------ TASK MATERIAL ------
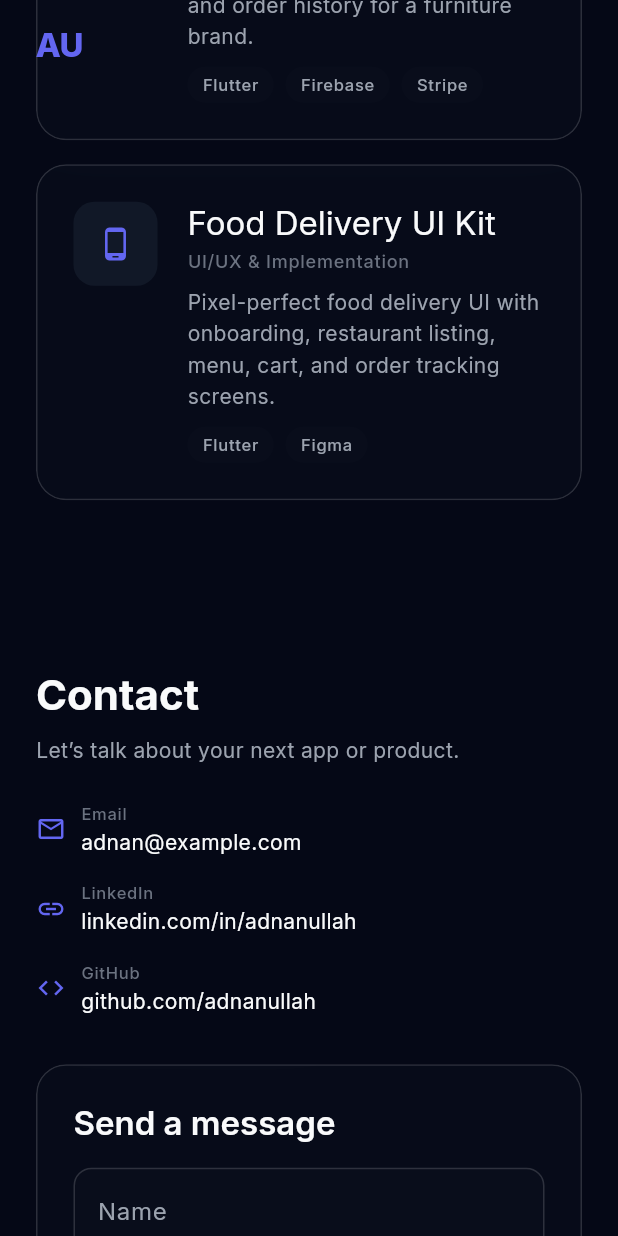
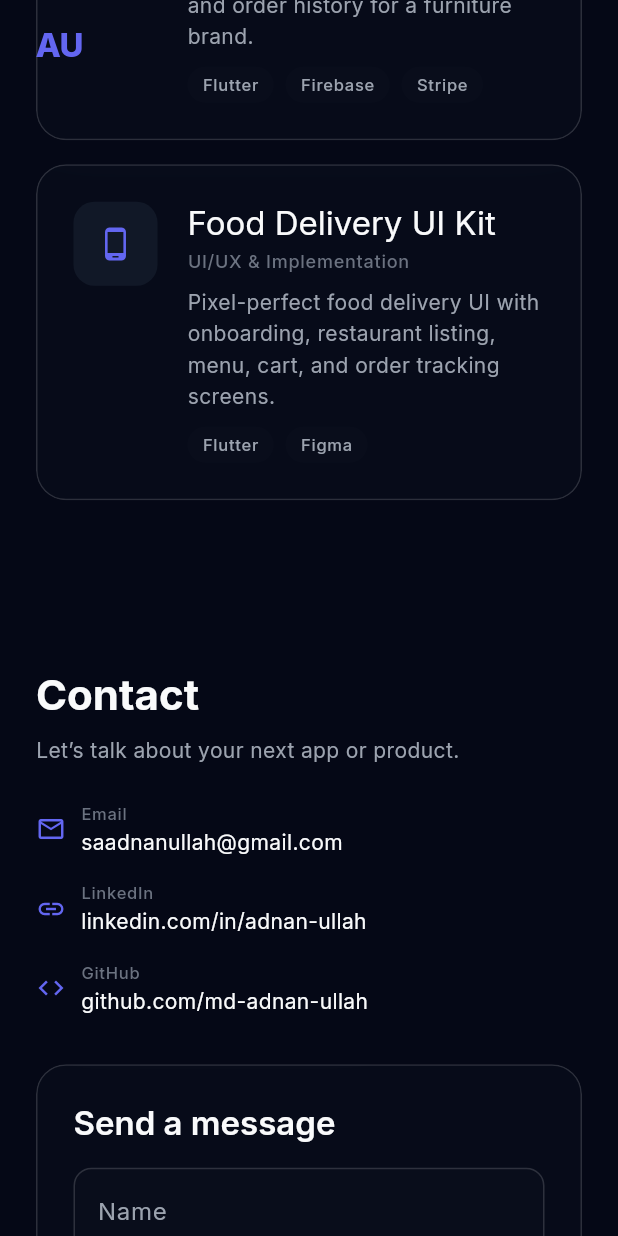
Before and after one commit to md-adnan-ullah/adnan_ullah, a Flutter app: the screen it shows after launch, scrolled down 2880 dp, on a phone screen of 412 x 824 dp. Run offline on Flutter 3.47's test engine with Material 3 defaults, Android fonts, the phone set to English and light mode, and no system bars; drawn by our look-alikes of flutter_animate; our stand-ins replace connectivity_plus, dartz, dio, firebase_core, flutter_screenutil, freezed_annotation and 7 more; accounts and stored records are empty.

```diff
--- a/lib/portfolio/pages/portfolio_home_page.dart
+++ b/lib/portfolio/pages/portfolio_home_page.dart
@@ -580,9 +580,9 @@ class _PortfolioSection extends StatelessWidget {
 class _ContactSection extends StatelessWidget {
   const _ContactSection();
 
-  static const String _email = 'adnan@example.com';
-  static const String _linkedIn = 'https://linkedin.com/in/adnanullah';
-  static const String _github = 'https://github.com/adnanullah';
+  static const String _email = 'saadnanullah@gmail.com';
+  static const String _linkedIn = 'https://linkedin.com/in/adnan-ullah';
+  static const String _github = 'https://github.com/md-adnan-ullah';
 
   @override
   Widget build(BuildContext context) {
@@ -614,13 +614,13 @@ class _ContactSection extends StatelessWidget {
               _ContactRow(
                 icon: Icons.link,
                 label: 'LinkedIn',
-                value: 'linkedin.com/in/adnanullah',
+                value: 'linkedin.com/in/adnan-ullah',
                 onTap: () => _launch(_linkedIn),
               ),
               _ContactRow(
                 icon: Icons.code,
                 label: 'GitHub',
-                value: 'github.com/adnanullah',
+                value: 'github.com/md-adnan-ullah',
                 onTap: () => _launch(_github),
               ),
             ],
```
------
**TASK TO COMPLETE:** Without any pictures, print the whole listing again exactly as it stands.

**RESULT OF THE EXERCISE:**
Before and after one commit to md-adnan-ullah/adnan_ullah, a Flutter app: the screen it shows after launch, scrolled down 2880 dp, on a phone screen of 412 x 824 dp. Run offline on Flutter 3.47's test engine with Material 3 defaults, Android fonts, the phone set to English and light mode, and no system bars; drawn by our look-alikes of flutter_animate; our stand-ins replace connectivity_plus, dartz, dio, firebase_core, flutter_screenutil, freezed_annotation and 7 more; accounts and stored records are empty.

```diff
--- a/lib/portfolio/pages/portfolio_home_page.dart
+++ b/lib/portfolio/pages/portfolio_home_page.dart
@@ -580,9 +580,9 @@ class _PortfolioSection extends StatelessWidget {
 class _ContactSection extends StatelessWidget {
   const _ContactSection();
 
-  static const String _email = 'adnan@example.com';
-  static const String _linkedIn = 'https://linkedin.com/in/adnanullah';
-  static const String _github = 'https://github.com/adnanullah';
+  static const String _email = 'saadnanullah@gmail.com';
+  static const String _linkedIn = 'https://linkedin.com/in/adnan-ullah';
+  static const String _github = 'https://github.com/md-adnan-ullah';
 
   @override
   Widget build(BuildContext context) {
@@ -614,13 +614,13 @@ class _ContactSection extends StatelessWidget {
               _ContactRow(
                 icon: Icons.link,
                 label: 'LinkedIn',
-                value: 'linkedin.com/in/adnanullah',
+                value: 'linkedin.com/in/adnan-ullah',
                 onTap: () => _launch(_linkedIn),
               ),
               _ContactRow(
                 icon: Icons.code,
                 label: 'GitHub',
-                value: 'github.com/adnanullah',
+                value: 'github.com/md-adnan-ullah',
                 onTap: () => _launch(_github),
               ),
             ],
```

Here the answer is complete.